  12. Eat healthy, stay active. Eat fruits and vegetables, which pack plenty of nutrients and help lower the risk for certain diseases. Limit your portion sizes and foods high in fat, salt, and sugar. Also, be active for at least 2½ hours a week and help kids and teens be active for at least 1 hour a day.

Monday, November 10, 2014

Eating Right Means Drinking Right

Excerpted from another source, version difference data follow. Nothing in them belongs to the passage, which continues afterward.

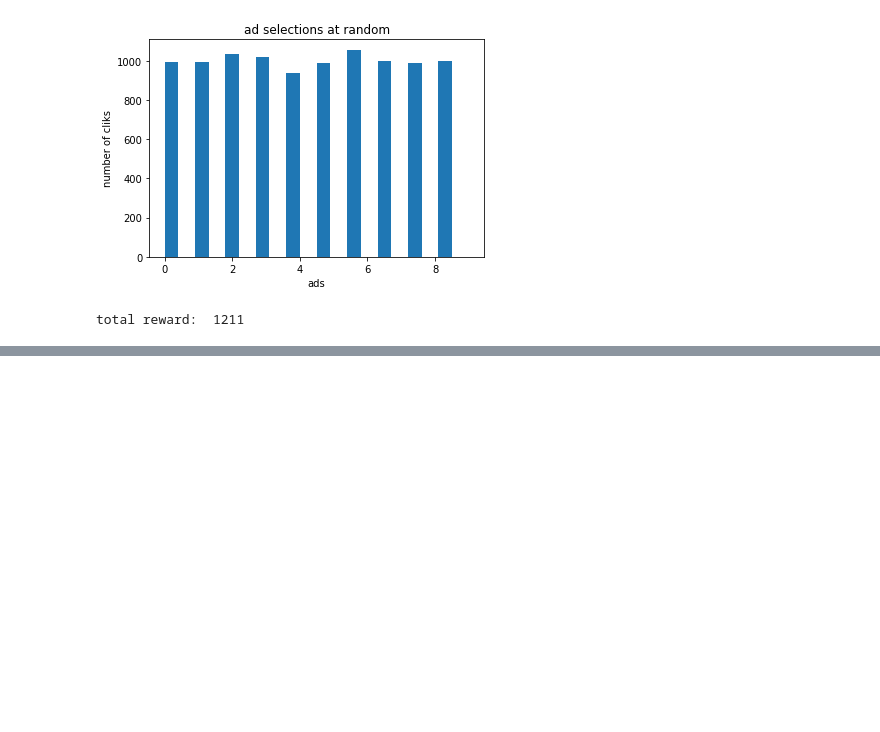
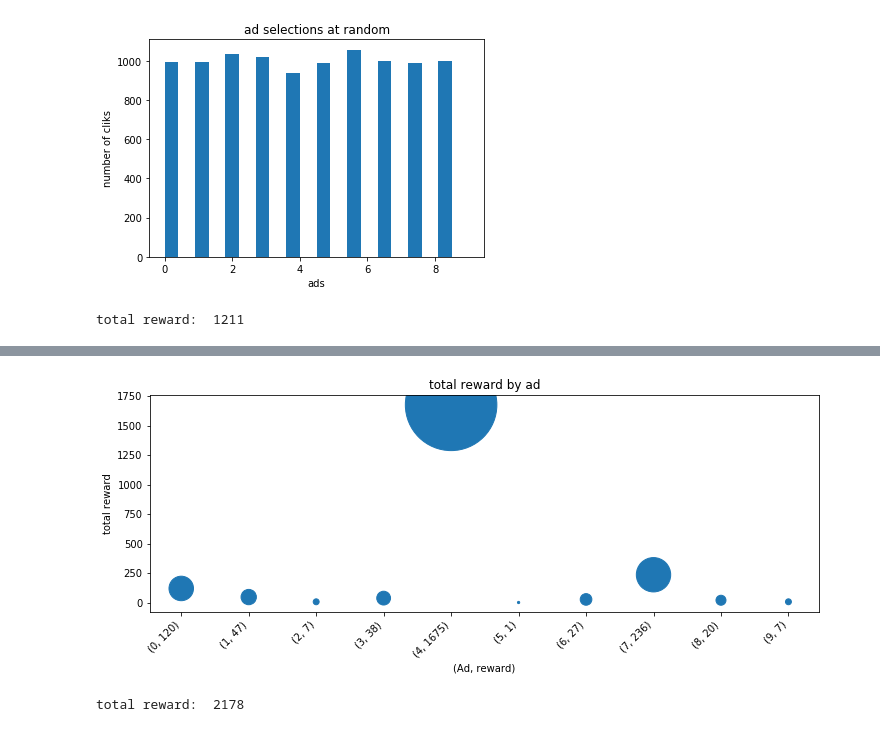
Before and after one commit to darrahts/machinelearning, a Jupyter notebook: reinforcementLearning/reinforcementLearning.ipynb, the cells around one changed output, grey strips where cells are left out. Saved outputs shown, nothing was run; the diff lists cells and outputs as text; code cells hidden in the pictures; blank space fills up the shorter version.

```diff
--- a/reinforcementLearning/reinforcementLearning.ipynb
+++ b/reinforcementLearning/reinforcementLearning.ipynb
@@ -112,3 +113,16 @@ total reward:  2178
+# %%
+size = [x*5 for x in rewards]
+plt.figure(figsize=(12,4))
+plt.scatter(np.arange(0, len(rewards)), rewards, s=size)
+plt.title('total reward by ad')
+plt.xlabel('(Ad, reward)')
+plt.xticks(np.arange(0, len(rewards)), zip(np.arange(0, len(rewards)), [int(x) for x in rewards]), ha='right', rotation=45)
+plt.ylabel('total reward')
+plt.show()
+print("total reward: ", totalReward)
+# %% [output]
+[figure, added]
+total reward:  2178
 # %%
 factor = 10
 displayed = []
```
Also changed, not shown: parts of 7 cells of this notebook.
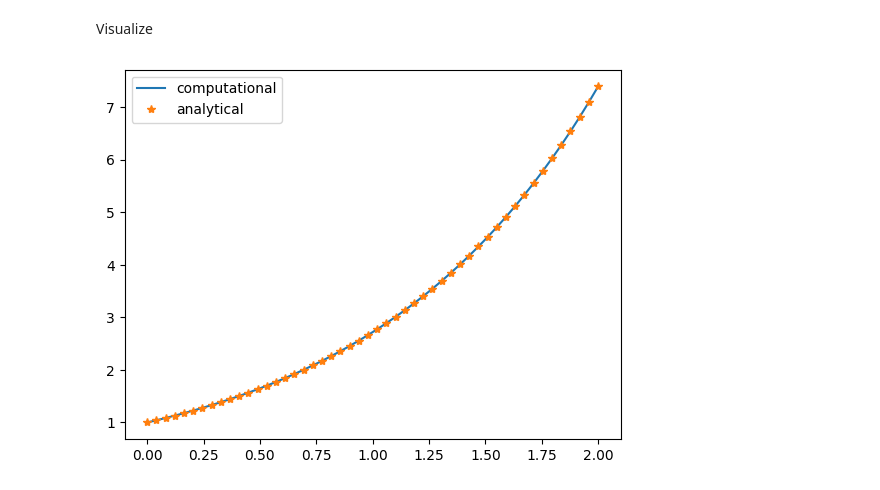
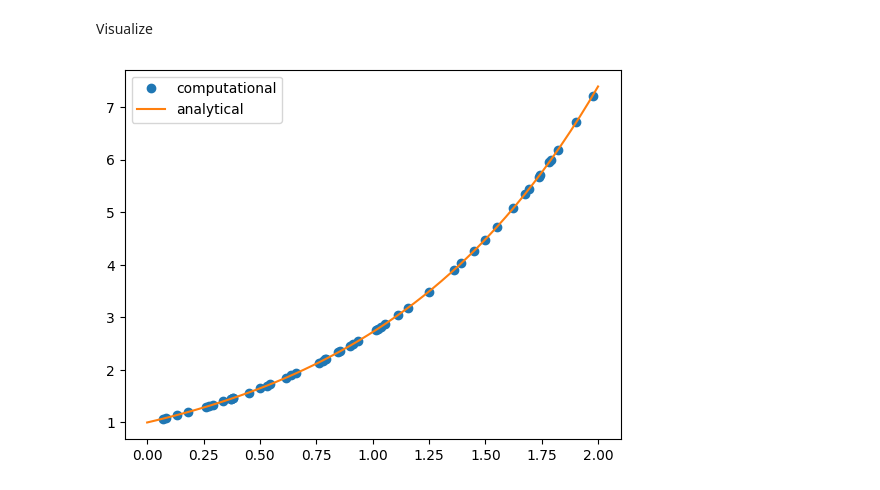
Before and after one commit to yajuna/tmath307, a Jupyter notebook: DE_with_tensorflow.ipynb, the cells around one changed output. Cells and saved outputs as stored; diff of their text form; code cells hidden in the pictures.

Commit message:
improve visualization for gold

```diff
--- a/DE_with_tensorflow.ipynb
+++ b/DE_with_tensorflow.ipynb
@@ -48,10 +48,10 @@ Experiment with time variable assignment
 2. With linear interpolation.
 # %%
 # t is assigned randomly
-# t = tf.random.uniform((N_0,1), tmin, tmax, dtype=DTYPE)
+t = tf.random.uniform((N_0,1), tmin, tmax, dtype=DTYPE)
 
 # t is assigned use linear space
-t = tf.linspace(tmin, tmax, N_0)
+# t = tf.linspace(tmin, tmax, N_0)
 # %% [markdown]
 Set up model.
 
@@ -221,13 +221,15 @@ Visualize
 # %%
 y = model(t).numpy().reshape(len(t))
 
-gold = tf.exp(t)
+tt = tf.linspace(tmin, tmax, N_0)
+
+gold = tf.exp(tt)
 
 fig, ax = plt.subplots()
-ax.plot(t, y, label = 'computational')
-ax.plot(t, gold, '*', label = 'analytical')
+ax.plot(t, y, 'o', label = 'computational')
+ax.plot(tt, gold, label = 'analytical') # '*',
 ax.legend()
 
 plt.show()
 # %% [output]
-[figure, old version]
+[figure, new version]
```
Also changed, not shown: parts of 1 cell of this notebook.
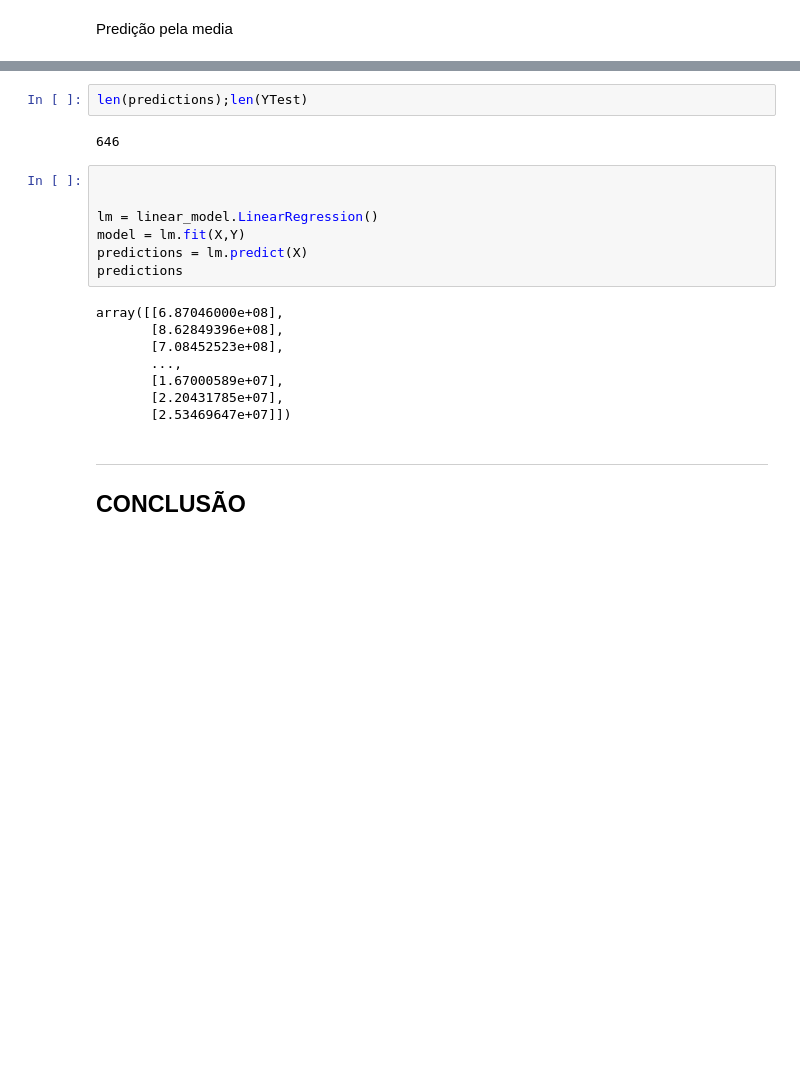
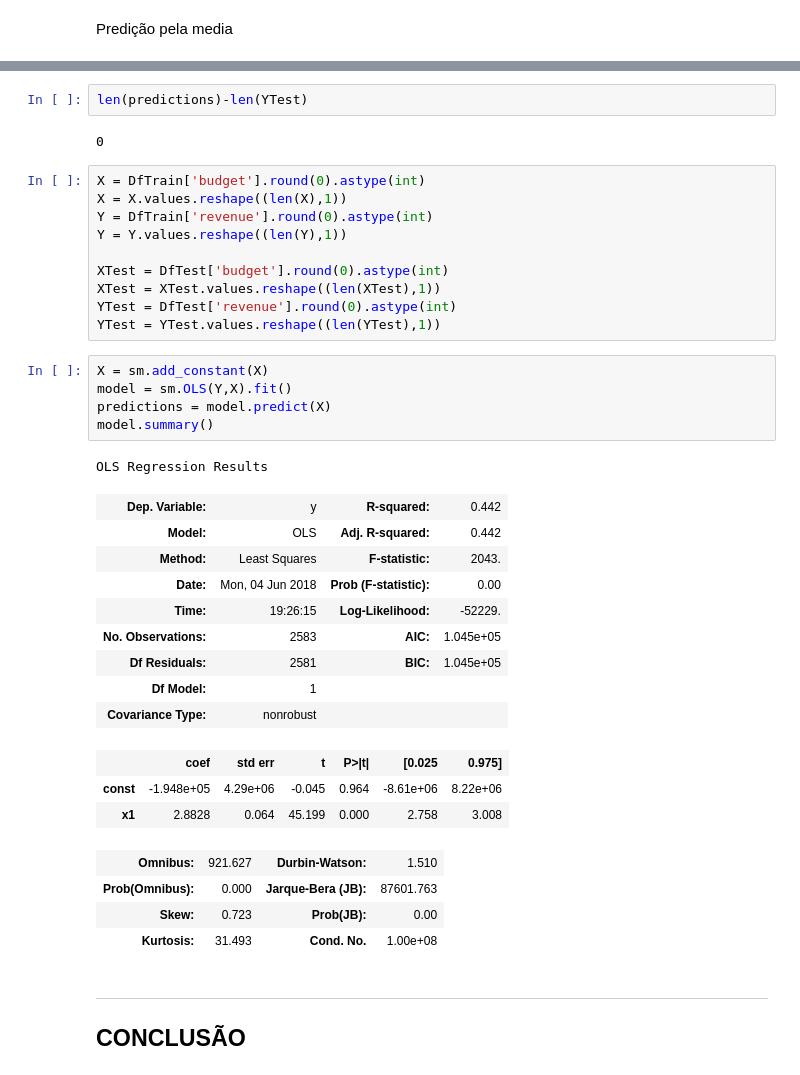
Before and after one commit to guipleite/DPCD, a Jupyter notebook: Projeto3/Projeto3 Layout.ipynb, the cells around one changed output, grey strips where cells are left out. Saved outputs shown, nothing was run; the diff lists cells and outputs as text; blank space fills up the shorter version.

```diff
--- a/Projeto3/Projeto3 Layout.ipynb
+++ b/Projeto3/Projeto3 Layout.ipynb
@@ -203,22 +205,40 @@ array([[ 1.46667648e+07],
 # %%
-len(predictions);len(YTest)
+len(predictions)-len(YTest)
 # %% [output]
-646
+0
-# %%
-
-
-lm = linear_model.LinearRegression()
-model = lm.fit(X,Y)
-predictions = lm.predict(X)
-predictions
-# %% [output]
-array([[6.87046000e+08],
-       [8.62849396e+08],
-       [7.08452523e+08],
-       ...,
-       [1.67000589e+07],
-       [2.20431785e+07],
-       [2.53469647e+07]])
+# %%
+X = DfTrain['budget'].round(0).astype(int)
+X = X.values.reshape((len(X),1))
+Y = DfTrain['revenue'].round(0).astype(int)
+Y = Y.values.reshape((len(Y),1))
+
+XTest = DfTest['budget'].round(0).astype(int)
+XTest = XTest.values.reshape((len(XTest),1))
+YTest = DfTest['revenue'].round(0).astype(int)
+YTest = YTest.values.reshape((len(YTest),1))
+# %%
+X = sm.add_constant(X)
+model = sm.OLS(Y,X).fit()
+predictions = model.predict(X)
+model.summary()
+# %% [output]
+OLS Regression Results
+| Dep. Variable: | y | R-squared: | 0.442 |
+| Model: | OLS | Adj. R-squared: | 0.442 |
+| Method: | Least Squares | F-statistic: | 2043. |
+| Date: | Mon, 04 Jun 2018 | Prob (F-statistic): | 0.00 |
+| Time: | 19:26:15 | Log-Likelihood: | -52229. |
+| No. Observations: | 2583 | AIC: | 1.045e+05 |
+| Df Residuals: | 2581 | BIC: | 1.045e+05 |
+| Df Model: | 1 |  |  |
+| Covariance Type: | nonrobust |  |  |
+|  | coef | std err | t | P>|t| | [0.025 | 0.975] |
+| const | -1.948e+05 | 4.29e+06 | -0.045 | 0.964 | -8.61e+06 | 8.22e+06 |
+| x1 | 2.8828 | 0.064 | 45.199 | 0.000 | 2.758 | 3.008 |
+| Omnibus: | 921.627 | Durbin-Watson: | 1.510 |
+| Prob(Omnibus): | 0.000 | Jarque-Bera (JB): | 87601.763 |
+| Skew: | 0.723 | Prob(JB): | 0.00 |
+| Kurtosis: | 31.493 | Cond. No. | 1.00e+08 |
 # %% [markdown]
 ___
 ## CONCLUSÃO
```
Also changed, not shown: parts of 5 cells of this notebook.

The human body is made up of 50 to 75 percent water, or about 10 to 12 gallons, so replenishing your body’s water supply is crucial for proper function.
Staying well-hydrated may seem like a simple task, but you actually may not be consuming enough fluid. At minimum, the average adult female should consume 9 (8 oz) glasses of water or water-based beverages every day. Men need about 13 glasses. The actual amount you should consume may be higher based on your physical activity level, body muscle mass and exterior temperature.

According to the American Dietetic Association’s Complete Food and Nutrition Guide, the average adult loses about 2½ quarts or about 10 cups of water daily. To maintain your body fluid balance, you need to replace it each day.

Some great ways to make sure you're drinking enough each day are to take a water break instead of a coffee break, keep a cup or bottle of water handy at your desk, take a drink whenever you walk by a water fountain and keep a bottle of water in your backpack or tote bag. All fluids like juice, tea, soup and even coffee count, so drink up.

“Although there are many theories about the amount to drink, a safe bet is to drink at least eight cups of water each day to make sure you are properly hydrated,” says registered dietitian and American Dietetic Association spokesperson Dee Sandquist. “If you’re working out regularly, you should ideally drink even more than eight cups.”

Sandquist notes that many foods have a high water content, too, so it would be wise to include them in our diet:


Monday, November 3, 2014

Dairy Tips

Use lower fat milk and yogurt.

  • If you do OK with milk, drink some each day. Work your way down from whole or 2% milk to 1% or skim (nonfat).

  • Buttermilk has no butter—it can also be a healthy choice.

  • Cook with whole milk or 2% milk instead of cream. Then try 1%.

  • Mix whole fruit (sliced banana, strawberries, or peaches) into plain low-fat or nonfat yogurt for a healthy snack.

  • Avoid creamers in coffee. Instead, choose reduced fat milk or try evaporated skim milk for a creamy taste without saturated fat.

  • Go easy on high fat cheeses.

    • Try sharp cheeses like sharp cheddar or Parmesan—you get more taste with smaller amounts. Slice it thin or grate it.

    • For snacks, cut a small piece of cheese and put the rest away. It’s easy to eat too much!

    • Don’t add a lot of cheese to meat sandwiches—regular cheese is high in saturated fat and adds extra salt (sodium).

    • Ask for pizza with half the cheese and more vegetables.

    • Go easy on the cream cheese toppings for sandwiches and bagels.

    • Make lasagna and casseroles with cottage cheese or mozzarella.

    • Choose cheeses that are low in salt (low sodium).